Current Political Climate of Israel
Population 6.1 million (1999)
Religions 82% Jewish; 14% Muslim; 3% Christian; 1% Druze and other
Government Parliamentary Democracy
Languages Hebrew, Arabic (English is widely spoken)
Sunday - Thursday
8:30 - 16:30
Sunday - Friday
8:30 - 12:30
Sunday, Tuesday, and Thursday
16:00 - 18:00
Sunday - Thursday
8:00 - 16:30
Monetary Unit New Israeli Shekel (NIS)
Exchange Rate NIS 4.10 /US$ 1
Current Political Climate
After 50 days of exhausting and erratic political negotiations, Ehud Barak was sworn in on July 6 1999 as Israel's Prime Minister. He immediately promised that his foremost priority would to pursue of a "true, lasting peace." Some local analysts feel that the composition of his coalition, which combines secular liberal elements with conservative religious parties, is problematic and will eventually lead to the bloc's early dissolution. Other experts, however, maintain that the massive Knesset faction Barak heads (75-85 seats out of 120) will enable him to gain majority support on any given issue.
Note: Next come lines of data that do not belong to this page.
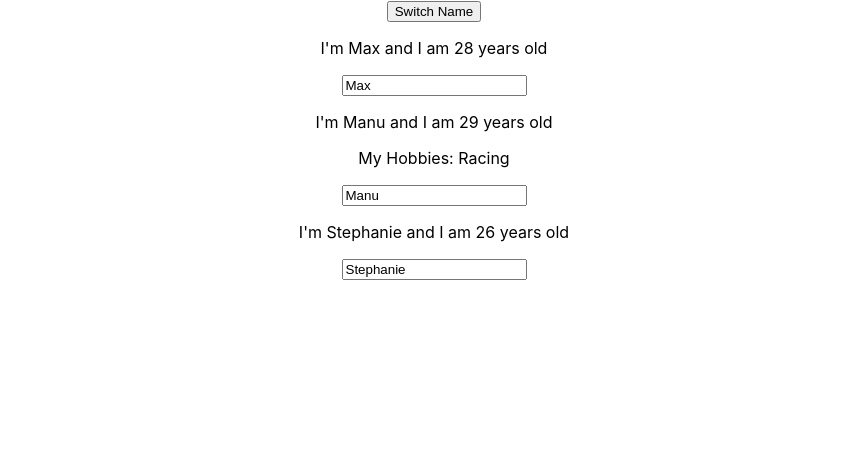
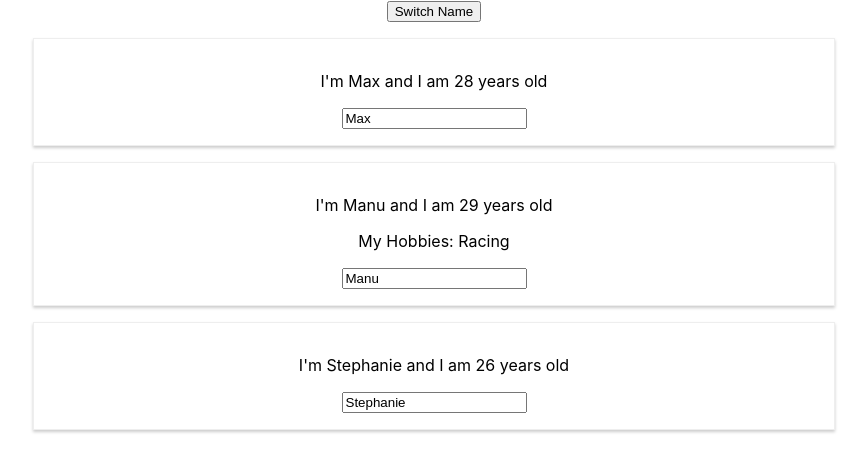
Before and after one commit to marcel-balint/react-base-syntax-app, a React (Create React App) app: page / in a window 1280 px wide. Shown: the top 472 px of the page, without its empty margins (206-1073 px from the left). Built offline with nearby package versions, Linux system fonts and the light colour scheme.

Commit message:
Added styles with stylesheet

```diff
--- /dev/null
+++ b/src/Person/Person.css
@@ -0,0 +1,8 @@
+.Person {
+  width: 60%;
+  margin: 16px auto;
+  border: 1px solid #eee;
+  box-shadow: 0 2px 3px #ccc;
+  padding: 16px;
+  text-align: center;
+}
--- a/src/Person/Person.js
+++ b/src/Person/Person.js
@@ -1,8 +1,10 @@
 import React from "react";
+
+import "./Person.css";
 
 const Person = props => {
   return (
-    <div>
+    <div className="Person">
       <p onClick={props.click}>
         I'm {props.name} and I am {props.age} years old
       </p>
```
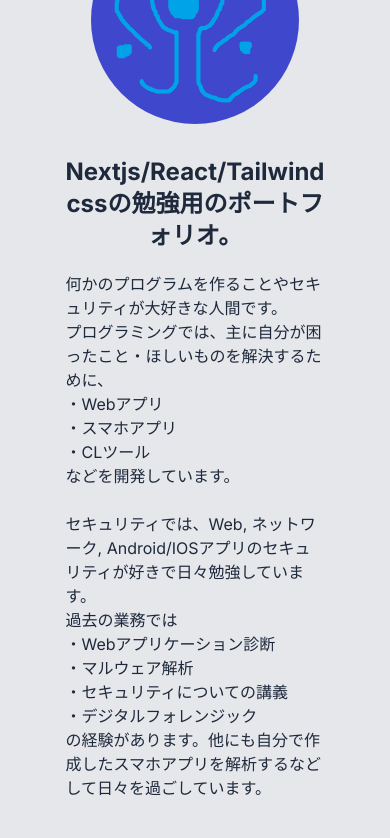
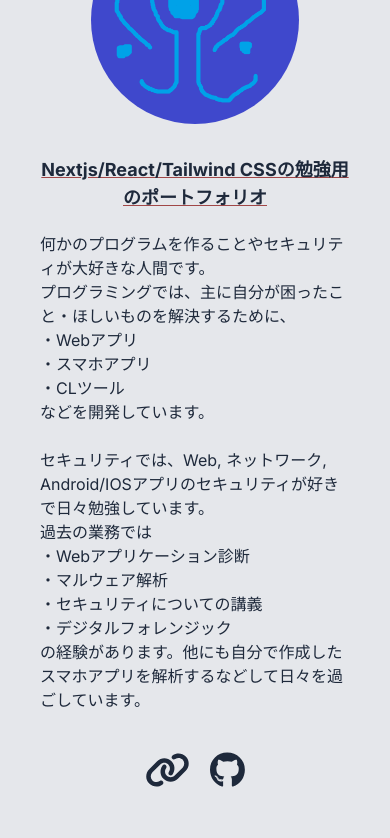
Before and after one commit to various3211workd/learn_portfolio, a Next.js app: page / in a window 390 px wide. Shown: the part 1080-1918 px from the top of the page. Built offline with nearby package versions, Linux system fonts and the light colour scheme.

Commit message:
[Fix] font size -> responsibe

```diff
--- a/src/components/mynameis.tsx
+++ b/src/components/mynameis.tsx
@@ -15,10 +15,10 @@
           height={300}
           alt=""
         />
-        <div className="mx-40">
+        <div className="md:mx-40 mx-10">
           <div className="mt-8">
-            <p className="font-bold text-2xl text-center pb-5">
-              Nextjs/React/Tailwind cssの勉強用のポートフォリオ。
+            <p className="font-bold md:text-2xl text-lg text-center pb-5 underline decoration-[#A04747]">
+              Nextjs/React/Tailwind CSSの勉強用のポートフォリオ
             </p>
             <div />
             <p className="text-base mb-2">
```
Barak's preliminary negotiations with the Palestinians have proceeded relatively smoothly. The July 1999 Sharm El-Sheikh Agreement marks the resumption of final status talks. Within its framework, more land transferred to Palestinian control, scores of Palestinian prisoners have been released, and a "safe passage" route linking the West Bank and Gaza was opened.
Still, a tough road remains ahead for the Israeli administration. Within the framework of final status negotiations with the Palestinian Authority, a compromise solution must be reached regarding sensitive issues such as the return of refugees and Jerusalem. Barak also promised his constituency a complete withdrawal from Southern Lebanon within 12 months. This issue, however, is connected to peace on the Syrian front. As of mid-December 1999, direct Israeli-Syrian negotiations are resuming.
© 2000 Mena Report (www.menareport.com)